About this task: Keep each line of the material that includes "wrap", and leave out the rest.

Exercise input:

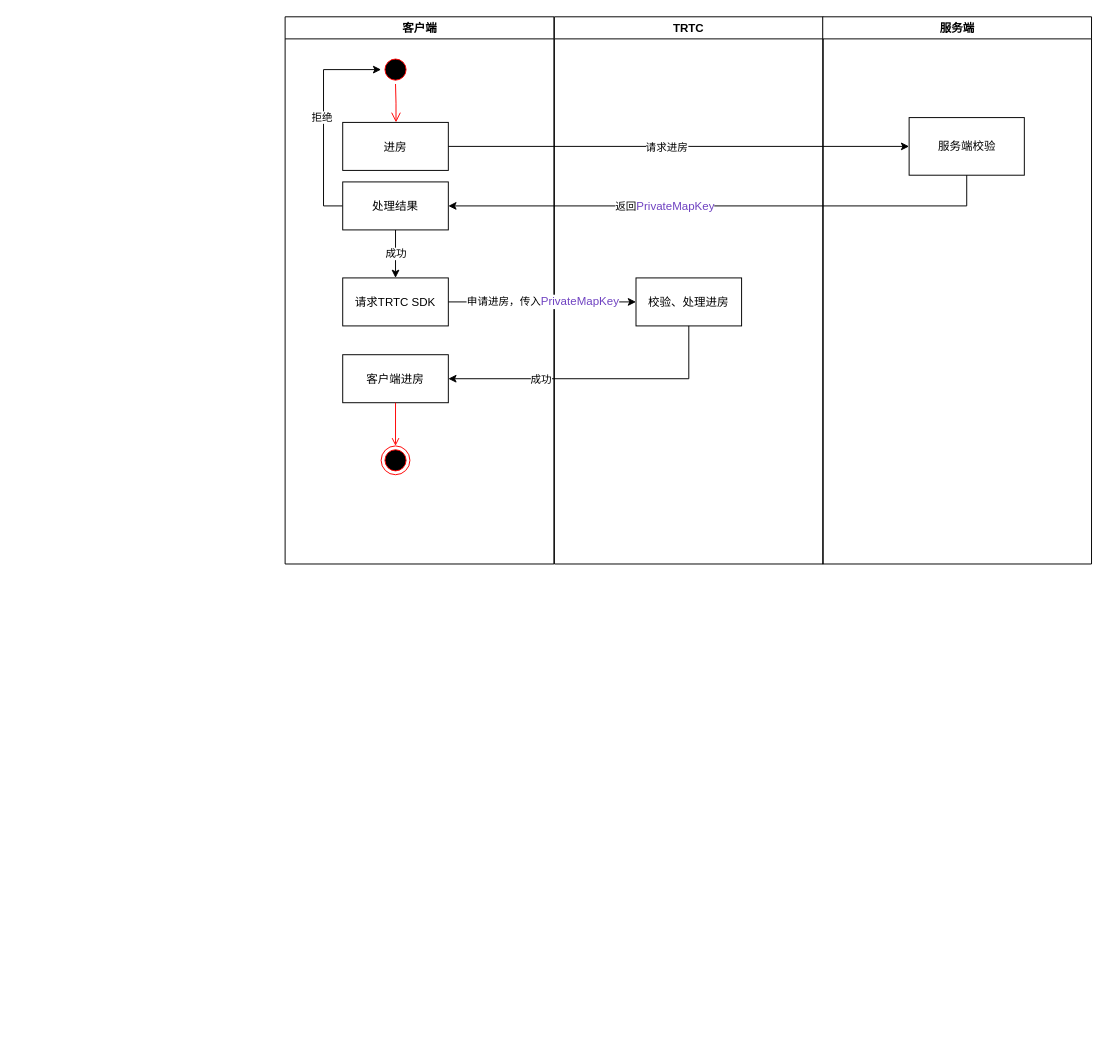
This is trtcStartAudio.drawio from shiyiw/drawio, a draw.io file, before an edit. Source tidied: cells renumbered, new cells numbered last; positions are measured from the earlier drawing's top-left corner, leaving out a move shared by most shapes. Both pictures are drawn from the tidied source at 96%, with x=0, y=0 at pixel (284, 16).
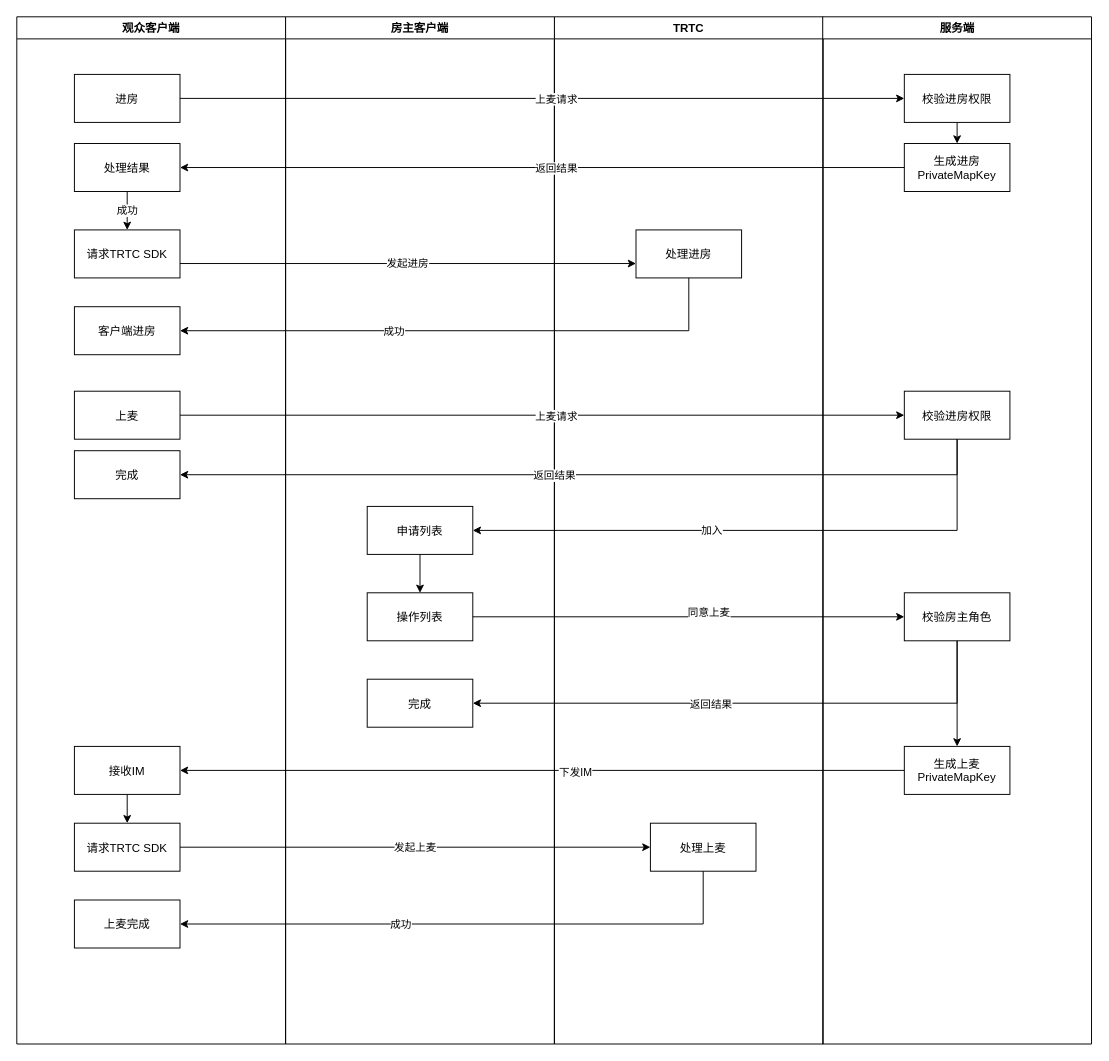
The same diagram, later.

What changed in the source:
```diff
@@
-    <mxCell id="2" value="客户端" style="swimlane;whiteSpace=wrap;" parent="1" vertex="1">
-      <mxGeometry x="0.5" width="280" height="570" as="geometry" />
+    <mxCell id="2" value="观众客户端" style="swimlane;whiteSpace=wrap;" parent="1" vertex="1">
+      <mxGeometry x="-279" width="280" height="1070" as="geometry" />
     </mxCell>
-    <mxCell id="3" style="ellipse;shape=startState;fillColor=#000000;strokeColor=#ff0000;" parent="2" vertex="1">
-      <mxGeometry x="100" y="40" width="30" height="30" as="geometry" />
-    </mxCell>
-    <mxCell id="4" style="edgeStyle=elbowEdgeStyle;elbow=horizontal;verticalAlign=bottom;endArrow=open;endSize=8;strokeColor=#FF0000;endFill=1;rounded=0;" parent="2" edge="1" source="3" target="5">
-      <mxGeometry x="100" y="40" as="geometry" />
-    </mxCell>
     <mxCell id="5" value="进房" parent="2" vertex="1">
-      <mxGeometry x="60" y="110" width="110" height="50" as="geometry" />
+      <mxGeometry x="60" y="60" width="110" height="50" as="geometry" />
     </mxCell>
-    <mxCell id="6" style="edgeStyle=orthogonalEdgeStyle;rounded=0;jettySize=auto;html=1;exitX=0;exitY=0.5;exitDx=0;exitDy=0;entryX=0;entryY=0.5;entryDx=0;entryDy=0;" parent="2" edge="1" source="9" target="3">
-      <mxGeometry relative="1" as="geometry" />
-    </mxCell>
-    <mxCell id="7" value="拒绝" style="edgeLabel;html=1;align=center;verticalAlign=middle;" parent="6" vertex="1">
-      <mxGeometry x="0.02" y="3" relative="1" as="geometry">
-        <mxPoint x="1" as="offset" />
-      </mxGeometry>
-    </mxCell>
@@
     <mxCell id="9" value="处理结果" parent="2" vertex="1">
-      <mxGeometry x="60" y="172" width="110" height="50" as="geometry" />
+      <mxGeometry x="60" y="132" width="110" height="50" as="geometry" />
     </mxCell>
     <mxCell id="10" value="请求TRTC SDK" parent="2" vertex="1">
-      <mxGeometry x="60" y="272" width="110" height="50" as="geometry" />
+      <mxGeometry x="60" y="222" width="110" height="50" as="geometry" />
     </mxCell>
     <mxCell id="11" value="客户端进房" parent="2" vertex="1">
-      <mxGeometry x="60" y="352" width="110" height="50" as="geometry" />
+      <mxGeometry x="60" y="302" width="110" height="50" as="geometry" />
     </mxCell>
-    <mxCell id="12" style="ellipse;shape=endState;fillColor=#000000;strokeColor=#ff0000;" parent="2" vertex="1">
-      <mxGeometry x="100" y="447" width="30" height="30" as="geometry" />
-    </mxCell>
-    <mxCell id="13" style="endArrow=open;strokeColor=#FF0000;endFill=1;rounded=0;" parent="2" edge="1" target="12">
-      <mxGeometry relative="1" as="geometry">
-        <mxPoint x="115" y="402" as="sourcePoint" />
-      </mxGeometry>
-    </mxCell>
+    <mxCell id="26" value="上麦" parent="2" vertex="1">
+      <mxGeometry x="60" y="390" width="110" height="50" as="geometry" />
+    </mxCell>
+    <mxCell id="27" value="完成" parent="2" vertex="1">
+      <mxGeometry x="60" y="452" width="110" height="50" as="geometry" />
+    </mxCell>
+    <mxCell id="28" style="edgeStyle=orthogonalEdgeStyle;rounded=0;jettySize=auto;html=1;exitX=0.5;exitY=1;exitDx=0;exitDy=0;entryX=0.5;entryY=0;entryDx=0;entryDy=0;" parent="2" edge="1" source="29" target="30">
+      <mxGeometry relative="1" as="geometry" />
+    </mxCell>
+    <mxCell id="29" value="接收IM" parent="2" vertex="1">
+      <mxGeometry x="60" y="760" width="110" height="50" as="geometry" />
+    </mxCell>
+    <mxCell id="30" value="请求TRTC SDK" parent="2" vertex="1">
+      <mxGeometry x="60" y="840" width="110" height="50" as="geometry" />
+    </mxCell>
+    <mxCell id="31" value="上麦完成" parent="2" vertex="1">
+      <mxGeometry x="60" y="920" width="110" height="50" as="geometry" />
+    </mxCell>
     <mxCell id="14" value="TRTC" style="swimlane;whiteSpace=wrap;" parent="1" vertex="1">
-      <mxGeometry x="281" width="280" height="570" as="geometry" />
+      <mxGeometry x="281" width="280" height="1070" as="geometry" />
     </mxCell>
-    <mxCell id="15" value="校验、处理进房" parent="14" vertex="1">
-      <mxGeometry x="85" y="272" width="110" height="50" as="geometry" />
+    <mxCell id="15" value="处理进房" parent="14" vertex="1">
+      <mxGeometry x="85" y="222" width="110" height="50" as="geometry" />
     </mxCell>
     <mxCell id="16" value="服务端" style="swimlane;whiteSpace=wrap;" parent="1" vertex="1">
-      <mxGeometry x="560.5" width="280" height="570" as="geometry" />
+      <mxGeometry x="560.5" width="280" height="1070" as="geometry" />
     </mxCell>
-    <mxCell id="17" value="服务端校验" style="whiteSpace=wrap;html=1;" parent="16" vertex="1">
-      <mxGeometry x="90" y="105" width="120" height="60" as="geometry" />
-    </mxCell>
-    <mxCell id="18" style="edgeStyle=orthogonalEdgeStyle;rounded=0;jettySize=auto;html=1;" parent="1" edge="1" source="5" target="17">
-      <mxGeometry relative="1" as="geometry" />
-    </mxCell>
-    <mxCell id="19" value="请求进房" style="edgeLabel;html=1;align=center;verticalAlign=middle;" parent="18" vertex="1">
-      <mxGeometry y="2" relative="1" as="geometry">
-        <mxPoint x="-13.5" y="2" as="offset" />
-      </mxGeometry>
-    </mxCell>
-    <mxCell id="20" style="edgeStyle=orthogonalEdgeStyle;rounded=0;jettySize=auto;html=1;entryX=1;entryY=0.5;entryDx=0;entryDy=0;exitX=0.5;exitY=1;exitDx=0;exitDy=0;" parent="1" edge="1" source="17" target="9">
-      <mxGeometry relative="1" as="geometry" />
-    </mxCell>
-    <mxCell id="21" value="返回&lt;span style=&quot;color: rgb(111 , 66 , 193) ; font-family: , &amp;#34;consolas&amp;#34; , &amp;#34;liberation mono&amp;#34; , &amp;#34;menlo&amp;#34; , monospace ; font-size: 12px&quot;&gt;PrivateMapKey&lt;/span&gt;" style="edgeLabel;html=1;align=center;verticalAlign=middle;" parent="20" vertex="1">
-      <mxGeometry x="0.23" y="4" relative="1" as="geometry">
-        <mxPoint x="4.5" y="-4" as="offset" />
-      </mxGeometry>
-    </mxCell>
+    <mxCell id="32" style="edgeStyle=orthogonalEdgeStyle;rounded=0;jettySize=auto;html=1;exitX=0.5;exitY=1;exitDx=0;exitDy=0;entryX=0.5;entryY=0;entryDx=0;entryDy=0;" parent="16" edge="1" source="33" target="34">
+      <mxGeometry relative="1" as="geometry" />
+    </mxCell>
+    <mxCell id="33" value="校验进房权限" parent="16" vertex="1">
+      <mxGeometry x="85" y="60" width="110" height="50" as="geometry" />
+    </mxCell>
+    <mxCell id="34" value="生成进房&#10;PrivateMapKey" parent="16" vertex="1">
+      <mxGeometry x="85" y="132" width="110" height="50" as="geometry" />
+    </mxCell>
+    <mxCell id="35" value="校验进房权限" parent="16" vertex="1">
+      <mxGeometry x="85" y="390" width="110" height="50" as="geometry" />
+    </mxCell>
+    <mxCell id="36" style="edgeStyle=orthogonalEdgeStyle;rounded=0;jettySize=auto;html=1;exitX=0.5;exitY=1;exitDx=0;exitDy=0;" parent="16" edge="1" source="37" target="38">
+      <mxGeometry relative="1" as="geometry" />
+    </mxCell>
+    <mxCell id="37" value="校验房主角色" parent="16" vertex="1">
+      <mxGeometry x="85" y="600" width="110" height="50" as="geometry" />
+    </mxCell>
+    <mxCell id="38" value="生成上麦&#10;PrivateMapKey" parent="16" vertex="1">
+      <mxGeometry x="85" y="760" width="110" height="50" as="geometry" />
+    </mxCell>
-    <mxCell id="22" style="edgeStyle=orthogonalEdgeStyle;rounded=0;jettySize=auto;html=1;exitX=1;exitY=0.5;exitDx=0;exitDy=0;entryX=0;entryY=0.5;entryDx=0;entryDy=0;" parent="1" edge="1" source="10" target="15">
-      <mxGeometry relative="1" as="geometry" />
+    <mxCell id="22" style="edgeStyle=orthogonalEdgeStyle;rounded=0;orthogonalLoop=1;jettySize=auto;html=1;exitX=1;exitY=0.5;exitDx=0;exitDy=0;entryX=0;entryY=0.5;entryDx=0;entryDy=0;" parent="1" edge="1">
+      <mxGeometry relative="1" as="geometry">
+        <mxPoint x="-109" y="257" as="sourcePoint" />
+        <mxPoint x="366" y="257" as="targetPoint" />
+      </mxGeometry>
     </mxCell>
-    <mxCell id="23" value="申请进房，传入&lt;span style=&quot;color: rgb(111 , 66 , 193) ; font-family: , &amp;#34;consolas&amp;#34; , &amp;#34;liberation mono&amp;#34; , &amp;#34;menlo&amp;#34; , monospace ; font-size: 12px&quot;&gt;PrivateMapKey&lt;/span&gt;" style="edgeLabel;html=1;align=center;verticalAlign=middle;" parent="22" vertex="1">
+    <mxCell id="23" value="发起进房" style="edgeLabel;html=1;align=center;verticalAlign=middle;" parent="22" vertex="1">
       <mxGeometry x="-0.01" y="1" relative="1" as="geometry">
         <mxPoint x="1" as="offset" />
       </mxGeometry>
     </mxCell>
@@
+    <mxCell id="39" value="房主客户端" style="swimlane;whiteSpace=wrap;" parent="1" vertex="1">
+      <mxGeometry x="1" width="280" height="1070" as="geometry" />
+    </mxCell>
+    <mxCell id="40" style="edgeStyle=orthogonalEdgeStyle;rounded=0;jettySize=auto;html=1;exitX=0.5;exitY=1;exitDx=0;exitDy=0;entryX=0.5;entryY=0;entryDx=0;entryDy=0;" parent="39" edge="1" source="41" target="42">
+      <mxGeometry relative="1" as="geometry" />
+    </mxCell>
+    <mxCell id="41" value="申请列表" parent="39" vertex="1">
+      <mxGeometry x="85" y="510" width="110" height="50" as="geometry" />
+    </mxCell>
+    <mxCell id="42" value="操作列表" parent="39" vertex="1">
+      <mxGeometry x="85" y="600" width="110" height="50" as="geometry" />
+    </mxCell>
+    <mxCell id="43" value="完成" parent="39" vertex="1">
+      <mxGeometry x="85" y="690" width="110" height="50" as="geometry" />
+    </mxCell>
+    <mxCell id="44" style="edgeStyle=orthogonalEdgeStyle;rounded=0;jettySize=auto;html=1;exitX=1;exitY=0.5;exitDx=0;exitDy=0;entryX=0;entryY=0.5;entryDx=0;entryDy=0;" parent="1" edge="1" source="5" target="33">
+      <mxGeometry relative="1" as="geometry" />
+    </mxCell>
+    <mxCell id="45" value="上麦请求" style="edgeLabel;html=1;align=center;verticalAlign=middle;" parent="44" vertex="1">
+      <mxGeometry x="0.01" y="4" relative="1" as="geometry">
+        <mxPoint x="10" y="4" as="offset" />
+      </mxGeometry>
+    </mxCell>
+    <mxCell id="46" style="edgeStyle=orthogonalEdgeStyle;rounded=0;jettySize=auto;html=1;exitX=0;exitY=0.5;exitDx=0;exitDy=0;entryX=1;entryY=0.5;entryDx=0;entryDy=0;" parent="1" edge="1" source="34" target="9">
+      <mxGeometry relative="1" as="geometry" />
+    </mxCell>
+    <mxCell id="47" value="返回结果" style="edgeLabel;html=1;align=center;verticalAlign=middle;" parent="46" vertex="1">
+      <mxGeometry x="0.01" y="-3" relative="1" as="geometry">
+        <mxPoint x="17.9" y="3" as="offset" />
+      </mxGeometry>
+    </mxCell>
+    <mxCell id="48" style="edgeStyle=orthogonalEdgeStyle;rounded=0;jettySize=auto;html=1;exitX=0.5;exitY=1;exitDx=0;exitDy=0;entryX=1;entryY=0.5;entryDx=0;entryDy=0;" parent="1" edge="1" source="35" target="27">
+      <mxGeometry relative="1" as="geometry" />
+    </mxCell>
+    <mxCell id="49" value="返回结果" style="edgeLabel;html=1;align=center;verticalAlign=middle;" parent="48" vertex="1">
+      <mxGeometry x="0.01" y="-3" relative="1" as="geometry">
+        <mxPoint x="-30.2" y="3" as="offset" />
+      </mxGeometry>
+    </mxCell>
+    <mxCell id="50" style="edgeStyle=orthogonalEdgeStyle;rounded=0;jettySize=auto;html=1;exitX=1;exitY=0.5;exitDx=0;exitDy=0;entryX=0;entryY=0.5;entryDx=0;entryDy=0;" parent="1" edge="1" source="26" target="35">
+      <mxGeometry relative="1" as="geometry" />
+    </mxCell>
+    <mxCell id="51" value="上麦请求" style="edgeLabel;html=1;align=center;verticalAlign=middle;" parent="50" vertex="1">
+      <mxGeometry x="0.01" y="4" relative="1" as="geometry">
+        <mxPoint x="10" y="4" as="offset" />
+      </mxGeometry>
+    </mxCell>
+    <mxCell id="52" value="加入" style="edgeStyle=orthogonalEdgeStyle;rounded=0;jettySize=auto;html=1;exitX=0.5;exitY=1;exitDx=0;exitDy=0;entryX=1;entryY=0.5;entryDx=0;entryDy=0;" parent="1" edge="1" source="35" target="41">
+      <mxGeometry x="0.17" relative="1" as="geometry" />
+    </mxCell>
+    <mxCell id="53" style="edgeStyle=orthogonalEdgeStyle;rounded=0;jettySize=auto;html=1;exitX=1;exitY=0.5;exitDx=0;exitDy=0;entryX=0;entryY=0.5;entryDx=0;entryDy=0;" parent="1" edge="1" source="42" target="37">
+      <mxGeometry relative="1" as="geometry" />
+    </mxCell>
+    <mxCell id="54" value="同意上麦" style="edgeLabel;html=1;align=center;verticalAlign=middle;" parent="53" vertex="1">
+      <mxGeometry x="0.09" y="5" relative="1" as="geometry" />
+    </mxCell>
+    <mxCell id="55" style="edgeStyle=orthogonalEdgeStyle;rounded=0;jettySize=auto;html=1;exitX=0.5;exitY=1;exitDx=0;exitDy=0;entryX=1;entryY=0.5;entryDx=0;entryDy=0;" parent="1" edge="1" source="37" target="43">
+      <mxGeometry relative="1" as="geometry" />
+    </mxCell>
+    <mxCell id="56" value="返回结果" style="edgeLabel;html=1;align=center;verticalAlign=middle;" parent="55" vertex="1">
+      <mxGeometry x="0.13" y="1" relative="1" as="geometry" />
+    </mxCell>
+    <mxCell id="57" value="处理上麦" parent="1" vertex="1">
+      <mxGeometry x="381" y="840" width="110" height="50" as="geometry" />
+    </mxCell>
+    <mxCell id="58" style="edgeStyle=orthogonalEdgeStyle;rounded=0;jettySize=auto;html=1;exitX=0.5;exitY=1;exitDx=0;exitDy=0;entryX=1;entryY=0.5;entryDx=0;entryDy=0;" parent="1" edge="1" source="57" target="31">
+      <mxGeometry relative="1" as="geometry" />
+    </mxCell>
+    <mxCell id="59" value="成功" style="edgeLabel;html=1;align=center;verticalAlign=middle;" parent="58" vertex="1">
+      <mxGeometry x="0.09" y="-1" relative="1" as="geometry">
+        <mxPoint x="-44" y="1" as="offset" />
+      </mxGeometry>
+    </mxCell>
+    <mxCell id="60" style="edgeStyle=orthogonalEdgeStyle;rounded=0;jettySize=auto;html=1;exitX=0;exitY=0.5;exitDx=0;exitDy=0;entryX=1;entryY=0.5;entryDx=0;entryDy=0;" parent="1" edge="1" source="38" target="29">
+      <mxGeometry relative="1" as="geometry" />
+    </mxCell>
+    <mxCell id="61" value="下发IM" style="edgeLabel;html=1;align=center;verticalAlign=middle;" parent="60" vertex="1">
+      <mxGeometry x="-0.09" y="1" relative="1" as="geometry" />
+    </mxCell>
+    <mxCell id="62" style="edgeStyle=orthogonalEdgeStyle;rounded=0;jettySize=auto;html=1;exitX=1;exitY=0.5;exitDx=0;exitDy=0;entryX=0;entryY=0.5;entryDx=0;entryDy=0;" parent="1" edge="1" source="30" target="57">
+      <mxGeometry relative="1" as="geometry" />
+    </mxCell>
+    <mxCell id="63" value="发起上麦" style="edgeLabel;html=1;align=center;verticalAlign=middle;" parent="62" vertex="1">
+      <mxGeometry x="-0.01" y="1" relative="1" as="geometry">
+        <mxPoint x="1" as="offset" />
+      </mxGeometry>
+    </mxCell>
```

Task output:
-    <mxCell id="2" value="客户端" style="swimlane;whiteSpace=wrap;" parent="1" vertex="1">
+    <mxCell id="2" value="观众客户端" style="swimlane;whiteSpace=wrap;" parent="1" vertex="1">
     <mxCell id="14" value="TRTC" style="swimlane;whiteSpace=wrap;" parent="1" vertex="1">
     <mxCell id="16" value="服务端" style="swimlane;whiteSpace=wrap;" parent="1" vertex="1">
-    <mxCell id="17" value="服务端校验" style="whiteSpace=wrap;html=1;" parent="16" vertex="1">
+    <mxCell id="39" value="房主客户端" style="swimlane;whiteSpace=wrap;" parent="1" vertex="1">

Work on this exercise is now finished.